It was so beautifully written. A particular element is a story that Harry tells about one survivor who steals another survivor’s cap in the morning, and it just poses the question of, “What would you do? What would you do for love?” Hopefully the film, in many ways, makes us take pause. This is not a Holocaust film, I don’t believe. And I don’t believe it’s a boxing film, but it is a movie about resilience. I listened to hours and hours of testimony of survivors, and each story is so deeply harrowing. But there was a continuity that I heard in a few of them where they talked about the hope. The hope that a loved one was still alive. And that the shred of a chance that that loved one was still alive, that they might see that loved one again, gave them enough energy when they were depleted of everything. It gave them an energy inside to survive for another day.

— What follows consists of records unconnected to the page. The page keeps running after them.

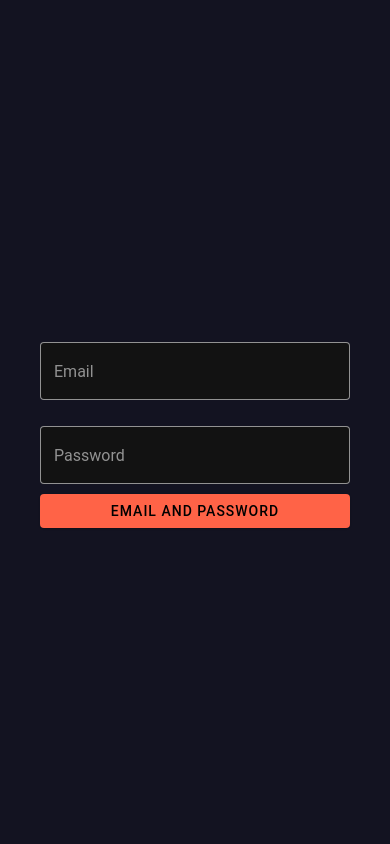
Repository: pascalgrim/GymTracker
Screen: /
An editor plug-in stored every save of this project. The screen is shown before and after the next save, followed by the edit.
The app was drawn by React Native's web renderer in a window 390 px wide. The project was rebuilt for these pictures with package versions that can differ from the ones it lists, and the page was loaded fresh each time. Also part of the build but not shown: components/menuCard.js, components/Dashboard.js, firebase.js, context/AuthContext.js.

Above is the screen before, as saved 2021-11-05 20:09:11.

After the next save:
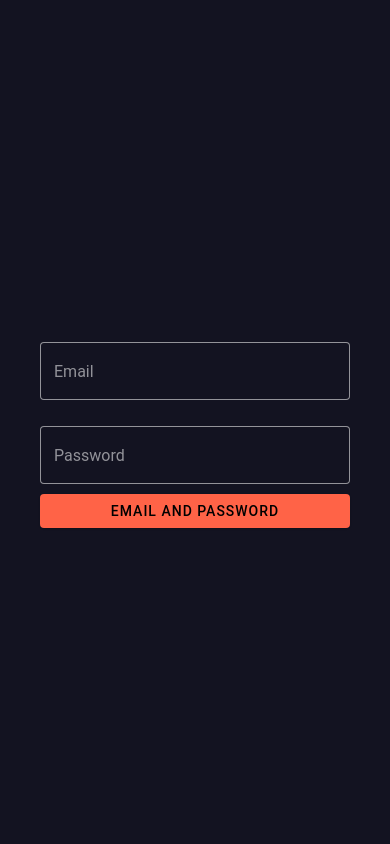
Saved 2 min 49 s later.
--- a/components/Signup.js
+++ b/components/Signup.js
@@ -12,6 +12,7 @@ const theme = {
       ...DarkTheme.colors,
       primary: 'tomato',
       accent: 'yellow',
+      background : '#131321'
     },
   };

And that is so beautiful. That’s how Harry survived.
For the scenes later in the film, did it help having shot the camp scenes first?
It helped. To say such a thing, but yeah, having shot in this camp, having done these fights, having been to Auschwitz personally. There’s a scene towards the latter part of the film where we’re older Harry is in the kitchen. And as written, he’s supposed to be leaning up against the sink, and his wife Miriam is saying, “You have to tell your son about it.” And he says, “Why would you I do that?” And as written it’s because why would you put terrible things into a child’s heart and then said, “You don’t know the worst part of me,” and she’s supposed to get up and give him a hug. And this will speak to Barry and hopefully your question, and this is very much Barry’s style: He didn’t tell me, he whispered something to Vicky [Krieps], and she didn’t give me a hug. In the script she’s supposed to get up and give me a hug and make everything better. She didn’t. She sat in the chair. And she started antagonizing, and asking me questions. And from that Harry, or I, just started telling what I remembered from that fight. It wasn’t in the script, but we had already shot it. The only way that that scene could have happened is if we had shot it in that order. So it helped enormously and then it also helps enormously to have an actor like Vicky and Barry encouraging this kind of exploration in the scene.
“The Survivor” premieres on HBO and HBO Max April 27 at 8:00pm ET/PT